Recorded data
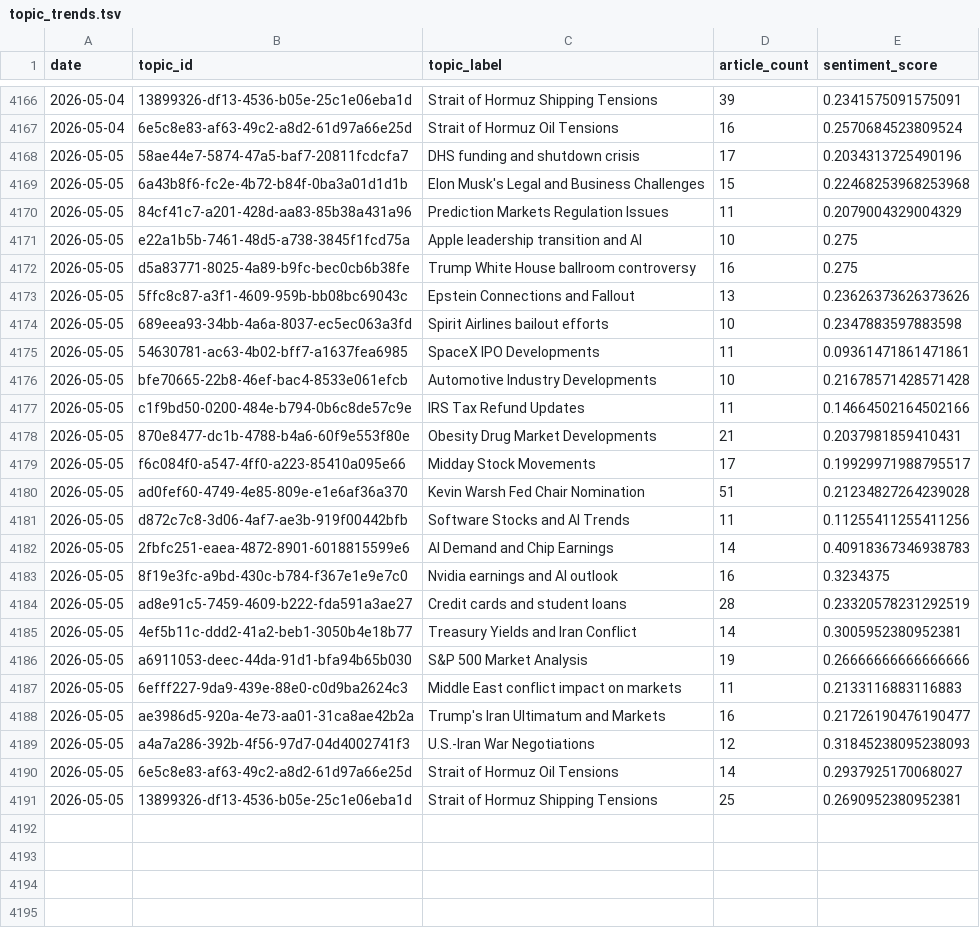
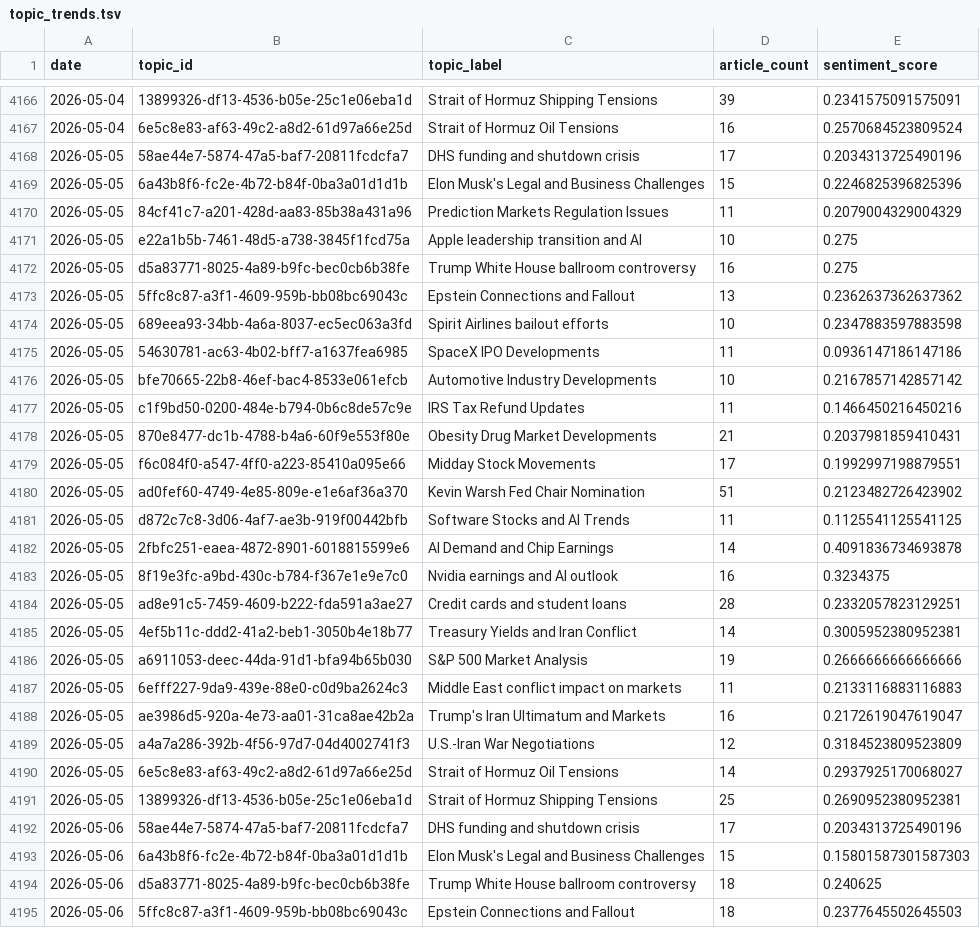
Before and after one commit to laceto/rss_feed, a TSV file: data/topic_trends.tsv, drawn as a sheet; only a part is shown, gaps mark what is left out; the diff covers the shown part only.

```diff
--- a/data/topic_trends.tsv
+++ b/data/topic_trends.tsv
@@ -4168,3 +4168,3 @@ date	topic_id	topic_label	article_count	sentiment_score
 2026-05-05	58ae44e7-5874-47a5-baf7-20811fcdcfa7	DHS funding and shutdown crisis	17	0.2034313725490196
-2026-05-05	6a43b8f6-fc2e-4b72-b84f-0ba3a01d1d1b	Elon Musk's Legal and Business Challenges	15	0.22468253968253968
+2026-05-05	6a43b8f6-fc2e-4b72-b84f-0ba3a01d1d1b	Elon Musk's Legal and Business Challenges	15	0.2246825396825396
 2026-05-05	84cf41c7-a201-428d-aa83-85b38a431a96	Prediction Markets Regulation Issues	11	0.2079004329004329
@@ -4172,20 +4172,24 @@ date	topic_id	topic_label	article_count	sentiment_score
 2026-05-05	d5a83771-8025-4a89-b9fc-bec0cb6b38fe	Trump White House ballroom controversy	16	0.275
-2026-05-05	5ffc8c87-a3f1-4609-959b-bb08bc69043c	Epstein Connections and Fallout	13	0.23626373626373626
+2026-05-05	5ffc8c87-a3f1-4609-959b-bb08bc69043c	Epstein Connections and Fallout	13	0.2362637362637362
 2026-05-05	689eea93-34bb-4a6a-8037-ec5ec063a3fd	Spirit Airlines bailout efforts	10	0.2347883597883598
-2026-05-05	54630781-ac63-4b02-bff7-a1637fea6985	SpaceX IPO Developments	11	0.09361471861471861
-2026-05-05	bfe70665-22b8-46ef-bac4-8533e061efcb	Automotive Industry Developments	10	0.21678571428571428
-2026-05-05	c1f9bd50-0200-484e-b794-0b6c8de57c9e	IRS Tax Refund Updates	11	0.14664502164502166
+2026-05-05	54630781-ac63-4b02-bff7-a1637fea6985	SpaceX IPO Developments	11	0.0936147186147186
+2026-05-05	bfe70665-22b8-46ef-bac4-8533e061efcb	Automotive Industry Developments	10	0.2167857142857142
+2026-05-05	c1f9bd50-0200-484e-b794-0b6c8de57c9e	IRS Tax Refund Updates	11	0.1466450216450216
 2026-05-05	870e8477-dc1b-4788-b4a6-60f9e553f80e	Obesity Drug Market Developments	21	0.2037981859410431
-2026-05-05	f6c084f0-a547-4ff0-a223-85410a095e66	Midday Stock Movements	17	0.19929971988795517
-2026-05-05	ad0fef60-4749-4e85-809e-e1e6af36a370	Kevin Warsh Fed Chair Nomination	51	0.21234827264239028
-2026-05-05	d872c7c8-3d06-4af7-ae3b-919f00442bfb	Software Stocks and AI Trends	11	0.11255411255411256
-2026-05-05	2fbfc251-eaea-4872-8901-6018815599e6	AI Demand and Chip Earnings	14	0.40918367346938783
+2026-05-05	f6c084f0-a547-4ff0-a223-85410a095e66	Midday Stock Movements	17	0.1992997198879551
+2026-05-05	ad0fef60-4749-4e85-809e-e1e6af36a370	Kevin Warsh Fed Chair Nomination	51	0.2123482726423902
+2026-05-05	d872c7c8-3d06-4af7-ae3b-919f00442bfb	Software Stocks and AI Trends	11	0.1125541125541125
+2026-05-05	2fbfc251-eaea-4872-8901-6018815599e6	AI Demand and Chip Earnings	14	0.4091836734693878
 2026-05-05	8f19e3fc-a9bd-430c-b784-f367e1e9e7c0	Nvidia earnings and AI outlook	16	0.3234375
-2026-05-05	ad8e91c5-7459-4609-b222-fda591a3ae27	Credit cards and student loans	28	0.23320578231292519
+2026-05-05	ad8e91c5-7459-4609-b222-fda591a3ae27	Credit cards and student loans	28	0.2332057823129251
 2026-05-05	4ef5b11c-ddd2-41a2-beb1-3050b4e18b77	Treasury Yields and Iran Conflict	14	0.3005952380952381
-2026-05-05	a6911053-deec-44da-91d1-bfa94b65b030	S&P 500 Market Analysis	19	0.26666666666666666
+2026-05-05	a6911053-deec-44da-91d1-bfa94b65b030	S&P 500 Market Analysis	19	0.2666666666666666
 2026-05-05	6efff227-9da9-439e-88e0-c0d9ba2624c3	Middle East conflict impact on markets	11	0.2133116883116883
-2026-05-05	ae3986d5-920a-4e73-aa01-31ca8ae42b2a	Trump's Iran Ultimatum and Markets	16	0.21726190476190477
-2026-05-05	a4a7a286-392b-4f56-97d7-04d4002741f3	U.S.-Iran War Negotiations	12	0.31845238095238093
+2026-05-05	ae3986d5-920a-4e73-aa01-31ca8ae42b2a	Trump's Iran Ultimatum and Markets	16	0.2172619047619047
+2026-05-05	a4a7a286-392b-4f56-97d7-04d4002741f3	U.S.-Iran War Negotiations	12	0.3184523809523809
 2026-05-05	6e5c8e83-af63-49c2-a8d2-61d97a66e25d	Strait of Hormuz Oil Tensions	14	0.2937925170068027
 2026-05-05	13899326-df13-4536-b05e-25c1e06eba1d	Strait of Hormuz Shipping Tensions	25	0.2690952380952381
+2026-05-06	58ae44e7-5874-47a5-baf7-20811fcdcfa7	DHS funding and shutdown crisis	17	0.2034313725490196
+2026-05-06	6a43b8f6-fc2e-4b72-b84f-0ba3a01d1d1b	Elon Musk's Legal and Business Challenges	15	0.15801587301587303
+2026-05-06	d5a83771-8025-4a89-b9fc-bec0cb6b38fe	Trump White House ballroom controversy	18	0.240625
+2026-05-06	5ffc8c87-a3f1-4609-959b-bb08bc69043c	Epstein Connections and Fallout	18	0.2377645502645503
```
Also changed, not shown: 23 added rows elsewhere in this file, data/entity_sentiment_ts.tsv, data/sector_sentiment_pivot.tsv, 17 other files.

▶ [Task instructions]: The answer must be the entries above, printed exactly, with no pictures.

▶ [Answer area]:
Before and after one commit to laceto/rss_feed, a TSV file: data/topic_trends.tsv, drawn as a sheet; only a part is shown, gaps mark what is left out; the diff covers the shown part only.

```diff
--- a/data/topic_trends.tsv
+++ b/data/topic_trends.tsv
@@ -4168,3 +4168,3 @@ date	topic_id	topic_label	article_count	sentiment_score
 2026-05-05	58ae44e7-5874-47a5-baf7-20811fcdcfa7	DHS funding and shutdown crisis	17	0.2034313725490196
-2026-05-05	6a43b8f6-fc2e-4b72-b84f-0ba3a01d1d1b	Elon Musk's Legal and Business Challenges	15	0.22468253968253968
+2026-05-05	6a43b8f6-fc2e-4b72-b84f-0ba3a01d1d1b	Elon Musk's Legal and Business Challenges	15	0.2246825396825396
 2026-05-05	84cf41c7-a201-428d-aa83-85b38a431a96	Prediction Markets Regulation Issues	11	0.2079004329004329
@@ -4172,20 +4172,24 @@ date	topic_id	topic_label	article_count	sentiment_score
 2026-05-05	d5a83771-8025-4a89-b9fc-bec0cb6b38fe	Trump White House ballroom controversy	16	0.275
-2026-05-05	5ffc8c87-a3f1-4609-959b-bb08bc69043c	Epstein Connections and Fallout	13	0.23626373626373626
+2026-05-05	5ffc8c87-a3f1-4609-959b-bb08bc69043c	Epstein Connections and Fallout	13	0.2362637362637362
 2026-05-05	689eea93-34bb-4a6a-8037-ec5ec063a3fd	Spirit Airlines bailout efforts	10	0.2347883597883598
-2026-05-05	54630781-ac63-4b02-bff7-a1637fea6985	SpaceX IPO Developments	11	0.09361471861471861
-2026-05-05	bfe70665-22b8-46ef-bac4-8533e061efcb	Automotive Industry Developments	10	0.21678571428571428
-2026-05-05	c1f9bd50-0200-484e-b794-0b6c8de57c9e	IRS Tax Refund Updates	11	0.14664502164502166
+2026-05-05	54630781-ac63-4b02-bff7-a1637fea6985	SpaceX IPO Developments	11	0.0936147186147186
+2026-05-05	bfe70665-22b8-46ef-bac4-8533e061efcb	Automotive Industry Developments	10	0.2167857142857142
+2026-05-05	c1f9bd50-0200-484e-b794-0b6c8de57c9e	IRS Tax Refund Updates	11	0.1466450216450216
 2026-05-05	870e8477-dc1b-4788-b4a6-60f9e553f80e	Obesity Drug Market Developments	21	0.2037981859410431
-2026-05-05	f6c084f0-a547-4ff0-a223-85410a095e66	Midday Stock Movements	17	0.19929971988795517
-2026-05-05	ad0fef60-4749-4e85-809e-e1e6af36a370	Kevin Warsh Fed Chair Nomination	51	0.21234827264239028
-2026-05-05	d872c7c8-3d06-4af7-ae3b-919f00442bfb	Software Stocks and AI Trends	11	0.11255411255411256
-2026-05-05	2fbfc251-eaea-4872-8901-6018815599e6	AI Demand and Chip Earnings	14	0.40918367346938783
+2026-05-05	f6c084f0-a547-4ff0-a223-85410a095e66	Midday Stock Movements	17	0.1992997198879551
+2026-05-05	ad0fef60-4749-4e85-809e-e1e6af36a370	Kevin Warsh Fed Chair Nomination	51	0.2123482726423902
+2026-05-05	d872c7c8-3d06-4af7-ae3b-919f00442bfb	Software Stocks and AI Trends	11	0.1125541125541125
+2026-05-05	2fbfc251-eaea-4872-8901-6018815599e6	AI Demand and Chip Earnings	14	0.4091836734693878
 2026-05-05	8f19e3fc-a9bd-430c-b784-f367e1e9e7c0	Nvidia earnings and AI outlook	16	0.3234375
-2026-05-05	ad8e91c5-7459-4609-b222-fda591a3ae27	Credit cards and student loans	28	0.23320578231292519
+2026-05-05	ad8e91c5-7459-4609-b222-fda591a3ae27	Credit cards and student loans	28	0.2332057823129251
 2026-05-05	4ef5b11c-ddd2-41a2-beb1-3050b4e18b77	Treasury Yields and Iran Conflict	14	0.3005952380952381
-2026-05-05	a6911053-deec-44da-91d1-bfa94b65b030	S&P 500 Market Analysis	19	0.26666666666666666
+2026-05-05	a6911053-deec-44da-91d1-bfa94b65b030	S&P 500 Market Analysis	19	0.2666666666666666
 2026-05-05	6efff227-9da9-439e-88e0-c0d9ba2624c3	Middle East conflict impact on markets	11	0.2133116883116883
-2026-05-05	ae3986d5-920a-4e73-aa01-31ca8ae42b2a	Trump's Iran Ultimatum and Markets	16	0.21726190476190477
-2026-05-05	a4a7a286-392b-4f56-97d7-04d4002741f3	U.S.-Iran War Negotiations	12	0.31845238095238093
+2026-05-05	ae3986d5-920a-4e73-aa01-31ca8ae42b2a	Trump's Iran Ultimatum and Markets	16	0.2172619047619047
+2026-05-05	a4a7a286-392b-4f56-97d7-04d4002741f3	U.S.-Iran War Negotiations	12	0.3184523809523809
 2026-05-05	6e5c8e83-af63-49c2-a8d2-61d97a66e25d	Strait of Hormuz Oil Tensions	14	0.2937925170068027
 2026-05-05	13899326-df13-4536-b05e-25c1e06eba1d	Strait of Hormuz Shipping Tensions	25	0.2690952380952381
+2026-05-06	58ae44e7-5874-47a5-baf7-20811fcdcfa7	DHS funding and shutdown crisis	17	0.2034313725490196
+2026-05-06	6a43b8f6-fc2e-4b72-b84f-0ba3a01d1d1b	Elon Musk's Legal and Business Challenges	15	0.15801587301587303
+2026-05-06	d5a83771-8025-4a89-b9fc-bec0cb6b38fe	Trump White House ballroom controversy	18	0.240625
+2026-05-06	5ffc8c87-a3f1-4609-959b-bb08bc69043c	Epstein Connections and Fallout	18	0.2377645502645503
```
Also changed, not shown: 23 added rows elsewhere in this file, data/entity_sentiment_ts.tsv, data/sector_sentiment_pivot.tsv, 17 other files.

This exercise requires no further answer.